Aim of the exercise: Word for word, reproduce the data that follows.

Items listed in a dataset:
####################

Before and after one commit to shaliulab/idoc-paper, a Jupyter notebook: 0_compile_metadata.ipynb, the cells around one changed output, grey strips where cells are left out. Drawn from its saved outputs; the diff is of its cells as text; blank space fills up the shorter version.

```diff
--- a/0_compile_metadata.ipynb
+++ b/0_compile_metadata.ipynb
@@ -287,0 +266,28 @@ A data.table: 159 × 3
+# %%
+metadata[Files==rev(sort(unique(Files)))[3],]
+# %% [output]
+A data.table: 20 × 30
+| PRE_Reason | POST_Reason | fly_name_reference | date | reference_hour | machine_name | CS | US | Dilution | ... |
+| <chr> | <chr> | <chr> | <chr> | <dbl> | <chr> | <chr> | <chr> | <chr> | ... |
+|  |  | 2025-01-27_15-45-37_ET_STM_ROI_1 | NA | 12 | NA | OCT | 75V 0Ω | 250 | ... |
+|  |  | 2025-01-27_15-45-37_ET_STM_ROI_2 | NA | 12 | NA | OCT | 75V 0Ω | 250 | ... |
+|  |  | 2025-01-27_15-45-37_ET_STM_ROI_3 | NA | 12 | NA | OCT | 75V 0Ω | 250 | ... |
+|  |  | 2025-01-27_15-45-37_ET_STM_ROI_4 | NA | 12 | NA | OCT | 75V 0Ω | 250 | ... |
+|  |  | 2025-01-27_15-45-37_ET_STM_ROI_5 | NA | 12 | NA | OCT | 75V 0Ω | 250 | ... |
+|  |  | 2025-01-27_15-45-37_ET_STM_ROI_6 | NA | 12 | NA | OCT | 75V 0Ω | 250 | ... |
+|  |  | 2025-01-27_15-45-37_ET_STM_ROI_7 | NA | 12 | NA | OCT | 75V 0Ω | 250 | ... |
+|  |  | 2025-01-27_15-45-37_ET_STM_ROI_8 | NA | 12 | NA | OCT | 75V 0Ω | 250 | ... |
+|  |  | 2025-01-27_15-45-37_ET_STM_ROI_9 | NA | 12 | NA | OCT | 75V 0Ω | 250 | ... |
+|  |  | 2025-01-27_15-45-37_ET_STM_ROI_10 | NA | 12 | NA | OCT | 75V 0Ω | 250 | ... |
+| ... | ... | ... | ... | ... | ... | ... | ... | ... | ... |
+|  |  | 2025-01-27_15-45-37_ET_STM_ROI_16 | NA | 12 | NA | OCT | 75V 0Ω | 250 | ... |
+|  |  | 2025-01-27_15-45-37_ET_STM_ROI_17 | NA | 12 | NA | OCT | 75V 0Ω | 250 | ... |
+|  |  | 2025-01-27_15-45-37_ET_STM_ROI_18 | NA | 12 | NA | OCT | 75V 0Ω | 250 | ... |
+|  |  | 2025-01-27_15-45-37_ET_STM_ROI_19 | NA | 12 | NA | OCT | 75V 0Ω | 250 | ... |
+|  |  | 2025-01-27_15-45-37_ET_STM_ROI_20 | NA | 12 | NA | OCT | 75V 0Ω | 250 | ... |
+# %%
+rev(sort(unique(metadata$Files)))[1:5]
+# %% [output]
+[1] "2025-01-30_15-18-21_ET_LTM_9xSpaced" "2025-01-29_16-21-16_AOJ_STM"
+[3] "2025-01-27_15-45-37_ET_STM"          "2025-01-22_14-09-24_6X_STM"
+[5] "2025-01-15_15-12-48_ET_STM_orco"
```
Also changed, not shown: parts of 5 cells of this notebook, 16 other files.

####################

Written solution:
Before and after one commit to shaliulab/idoc-paper, a Jupyter notebook: 0_compile_metadata.ipynb, the cells around one changed output, grey strips where cells are left out. Drawn from its saved outputs; the diff is of its cells as text; blank space fills up the shorter version.

```diff
--- a/0_compile_metadata.ipynb
+++ b/0_compile_metadata.ipynb
@@ -287,0 +266,28 @@ A data.table: 159 × 3
+# %%
+metadata[Files==rev(sort(unique(Files)))[3],]
+# %% [output]
+A data.table: 20 × 30
+| PRE_Reason | POST_Reason | fly_name_reference | date | reference_hour | machine_name | CS | US | Dilution | ... |
+| <chr> | <chr> | <chr> | <chr> | <dbl> | <chr> | <chr> | <chr> | <chr> | ... |
+|  |  | 2025-01-27_15-45-37_ET_STM_ROI_1 | NA | 12 | NA | OCT | 75V 0Ω | 250 | ... |
+|  |  | 2025-01-27_15-45-37_ET_STM_ROI_2 | NA | 12 | NA | OCT | 75V 0Ω | 250 | ... |
+|  |  | 2025-01-27_15-45-37_ET_STM_ROI_3 | NA | 12 | NA | OCT | 75V 0Ω | 250 | ... |
+|  |  | 2025-01-27_15-45-37_ET_STM_ROI_4 | NA | 12 | NA | OCT | 75V 0Ω | 250 | ... |
+|  |  | 2025-01-27_15-45-37_ET_STM_ROI_5 | NA | 12 | NA | OCT | 75V 0Ω | 250 | ... |
+|  |  | 2025-01-27_15-45-37_ET_STM_ROI_6 | NA | 12 | NA | OCT | 75V 0Ω | 250 | ... |
+|  |  | 2025-01-27_15-45-37_ET_STM_ROI_7 | NA | 12 | NA | OCT | 75V 0Ω | 250 | ... |
+|  |  | 2025-01-27_15-45-37_ET_STM_ROI_8 | NA | 12 | NA | OCT | 75V 0Ω | 250 | ... |
+|  |  | 2025-01-27_15-45-37_ET_STM_ROI_9 | NA | 12 | NA | OCT | 75V 0Ω | 250 | ... |
+|  |  | 2025-01-27_15-45-37_ET_STM_ROI_10 | NA | 12 | NA | OCT | 75V 0Ω | 250 | ... |
+| ... | ... | ... | ... | ... | ... | ... | ... | ... | ... |
+|  |  | 2025-01-27_15-45-37_ET_STM_ROI_16 | NA | 12 | NA | OCT | 75V 0Ω | 250 | ... |
+|  |  | 2025-01-27_15-45-37_ET_STM_ROI_17 | NA | 12 | NA | OCT | 75V 0Ω | 250 | ... |
+|  |  | 2025-01-27_15-45-37_ET_STM_ROI_18 | NA | 12 | NA | OCT | 75V 0Ω | 250 | ... |
+|  |  | 2025-01-27_15-45-37_ET_STM_ROI_19 | NA | 12 | NA | OCT | 75V 0Ω | 250 | ... |
+|  |  | 2025-01-27_15-45-37_ET_STM_ROI_20 | NA | 12 | NA | OCT | 75V 0Ω | 250 | ... |
+# %%
+rev(sort(unique(metadata$Files)))[1:5]
+# %% [output]
+[1] "2025-01-30_15-18-21_ET_LTM_9xSpaced" "2025-01-29_16-21-16_AOJ_STM"
+[3] "2025-01-27_15-45-37_ET_STM"          "2025-01-22_14-09-24_6X_STM"
+[5] "2025-01-15_15-12-48_ET_STM_orco"
```
Also changed, not shown: parts of 5 cells of this notebook, 16 other files.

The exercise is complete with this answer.